Capital Report: 02-21-2014
Florida’s colleges and universities have their sights set on one big goal; getting more money. But convincing state lawmakers to loosen their grip on the purse strings has proved tough in recent years. Now, as Lynn Hatter reports, the schools are poised to collect millions more in so-called performance pay. But not every school will be able to cash in.
The question of who should qualify for the less expensive in-state tuition rate in Florida would seem to be pretty straightforward. But, as Bobbie O’Brien with member station WUSF in Tampa tells us, one out-of-state student group is arguing they should be an exception to the rule.
Bills before the Legislature this session are aimed at ending discrimination against pregnant women and LGBT people. As Jessica Palombo reports, the measures are among several aimed at fairness and equality—but the biggest hurdle for some of them may be getting a first hearing.
We’ve all heard that “location, location, location” is the key to real estate value. And as the Florida legislation session edges closer, it seems location is a pretty important part of the state’s gaming conversations, too. Regan McCarthy takes a look at how the state’s gaming overhaul plans may affect North Florida.
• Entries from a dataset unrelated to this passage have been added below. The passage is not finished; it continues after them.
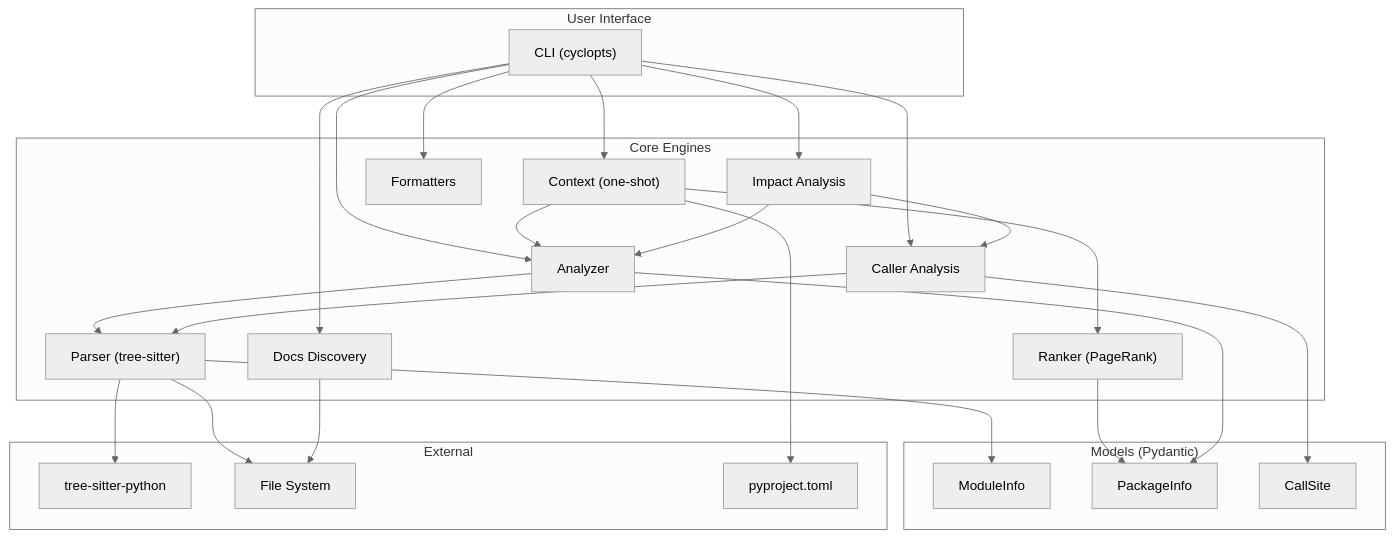
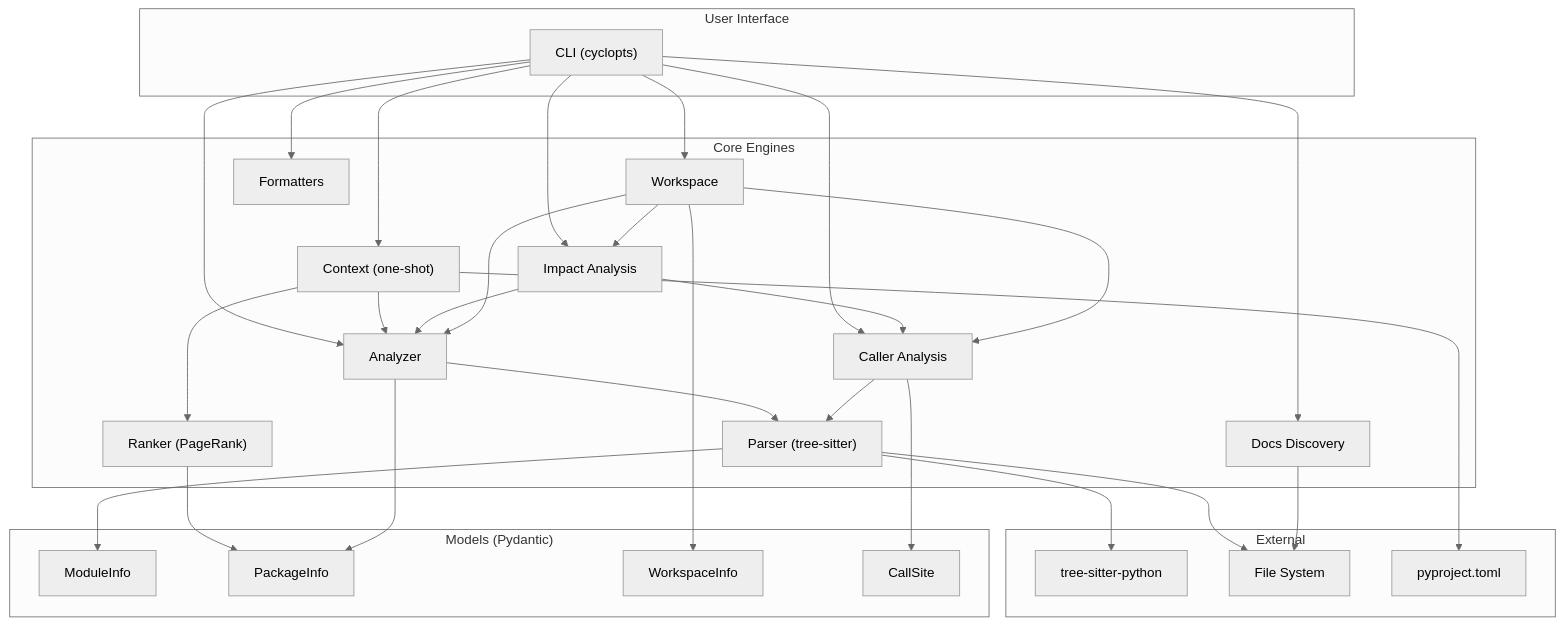
One commit to axm-protocols/axm-forge changed the diagram in docs/explanation/architecture.md. Above: the diagram before and after it, drawn with Mermaid (neutral theme). The commit also changed other lines of this file and 5 other files, not shown here.

````diff
--- a/docs/explanation/architecture.md
+++ b/docs/explanation/architecture.md
@@ -7,50 +7,57 @@
 ```mermaid
 graph TD
     subgraph "User Interface"
         CLI["CLI (cyclopts)"]
     end
 
     subgraph "Core Engines"
         Parser["Parser (tree-sitter)"]
         Analyzer["Analyzer"]
         Ranker["Ranker (PageRank)"]
         Callers["Caller Analysis"]
         Context["Context (one-shot)"]
         Impact["Impact Analysis"]
+        Workspace["Workspace"]
         Docs["Docs Discovery"]
         Formatters["Formatters"]
     end
 
     subgraph "Models (Pydantic)"
         ModuleInfo["ModuleInfo"]
         PackageInfo["PackageInfo"]
+        WorkspaceInfo["WorkspaceInfo"]
         CallSite["CallSite"]
     end
 
     subgraph "External"
         TreeSitter["tree-sitter-python"]
         FS["File System"]
         PyProject["pyproject.toml"]
     end
 
     CLI --> Analyzer
     CLI --> Context
     CLI --> Impact
     CLI --> Callers
     CLI --> Formatters
     Analyzer --> Parser
     Ranker --> PackageInfo
     Callers --> Parser
     Context --> Analyzer
     Context --> Ranker
     Impact --> Callers
     Impact --> Analyzer
     Parser --> TreeSitter
     Parser --> FS
     Parser --> ModuleInfo
     Analyzer --> PackageInfo
     Callers --> CallSite
     Context --> PyProject
     CLI --> Docs
+    CLI --> Workspace
+    Workspace --> Analyzer
+    Workspace --> Callers
+    Workspace --> Impact
+    Workspace --> WorkspaceInfo
     Docs --> FS
 ```
````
Certainly North Florida isn’t the only location where the gaming battle rages. Carmel Delshad with member station WMFE in Orlando says Central and South Florida are involved even more in the struggle.
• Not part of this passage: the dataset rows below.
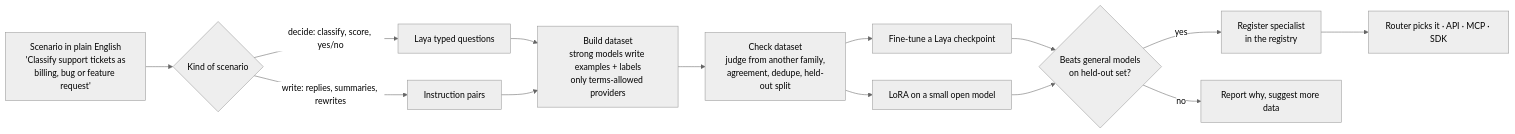
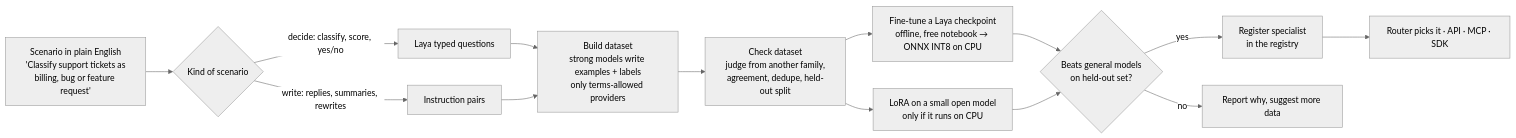
Before and after one commit to narendrachampaneri/Tempo-server: the fifth of 5 diagrams in docs/ARCHITECTURE.md, drawn with Mermaid (neutral theme). The commit also changed other lines of this file, not shown here.

First line of the commit message:
Docs: the software-only rule, and the roadmap under it

````diff
--- a/docs/ARCHITECTURE.md
+++ b/docs/ARCHITECTURE.md
@@ -646,16 +661,16 @@
 ```mermaid
 flowchart LR
     S["Scenario in plain English<br/>'Classify support tickets as<br/>billing, bug or feature request'"] --> K{Kind of scenario}
     K -- "decide: classify, score, yes/no" --> DL[Laya typed questions]
     K -- "write: replies, summaries, rewrites" --> WL[Instruction pairs]
     DL --> G["Build dataset<br/>strong models write examples + labels<br/>only terms-allowed providers"]
     WL --> G
     G --> V["Check dataset<br/>judge from another family,<br/>agreement, dedupe, held-out split"]
-    V --> T1["Fine-tune a Laya checkpoint"]
-    V --> T2["LoRA on a small open model"]
+    V --> T1["Fine-tune a Laya checkpoint<br/>offline, free notebook → ONNX INT8 on CPU"]
+    V --> T2["LoRA on a small open model<br/>only if it runs on CPU"]
     T1 --> E{"Beats general models<br/>on held-out set?"}
     T2 --> E
     E -- yes --> R["Register specialist<br/>in the registry"]
     E -- no --> B[Report why, suggest more data]
     R --> U["Router picks it · API · MCP · SDK"]
 ```
````
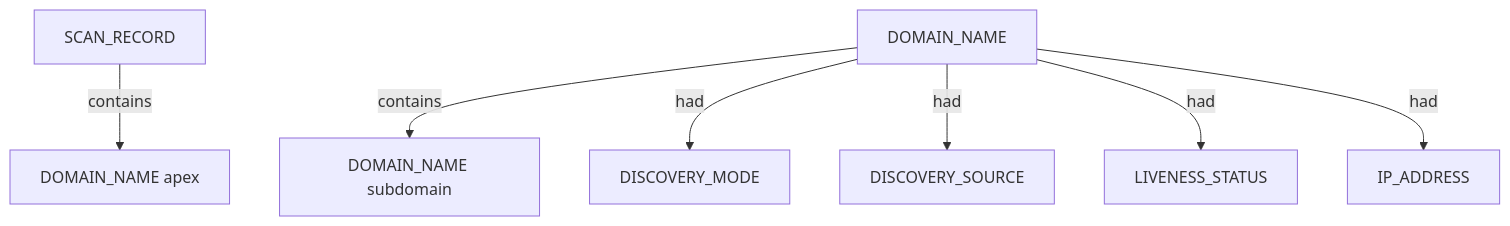
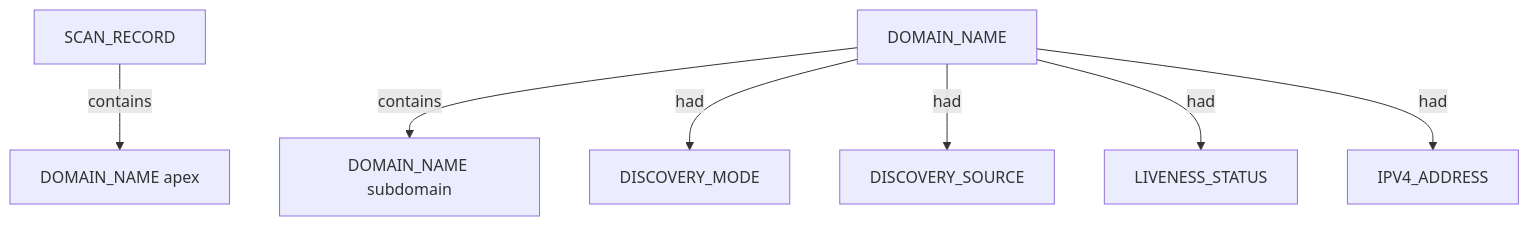
Before and after one commit to brettforbes/spiderfeet: the third of 3 diagrams in modules_v2/content/subfinder/graph_structure.md, drawn with Mermaid. The commit also changed other lines of this file and 170 other files, not shown here.

````diff
--- a/modules_v2/content/subfinder/graph_structure.md
+++ b/modules_v2/content/subfinder/graph_structure.md
@@ -56,17 +56,17 @@
 ```mermaid
 flowchart TD
   scan_record_1["SCAN_RECORD"]
   domain_name_2["DOMAIN_NAME apex"]
   domain_name_3["DOMAIN_NAME"]
   domain_name_4["DOMAIN_NAME subdomain"]
   discovery_mode_5["DISCOVERY_MODE"]
   discovery_source_6["DISCOVERY_SOURCE"]
   liveness_status_7["LIVENESS_STATUS"]
-  ip_address_8["IP_ADDRESS"]
+  ip_address_8["IPV4_ADDRESS"]
   scan_record_1 -->|contains| domain_name_2
   domain_name_3 -->|contains| domain_name_4
   domain_name_3 -->|had| discovery_mode_5
   domain_name_3 -->|had| discovery_source_6
   domain_name_3 -->|had| liveness_status_7
   domain_name_3 -->|had| ip_address_8
 ```
````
As Florida lawmakers look to overhaul the state’s retirement system, there are many hurdles ahead for the pension reform plans now before the senate. That body and the Florida House haven’t agreed on a plan yet. A special exemption is splitting employee unions and a study with the necessary numbers is not yet complete and THAT’s pitting some Republicans against each other. Sascha Cordner reports on the drama ahead.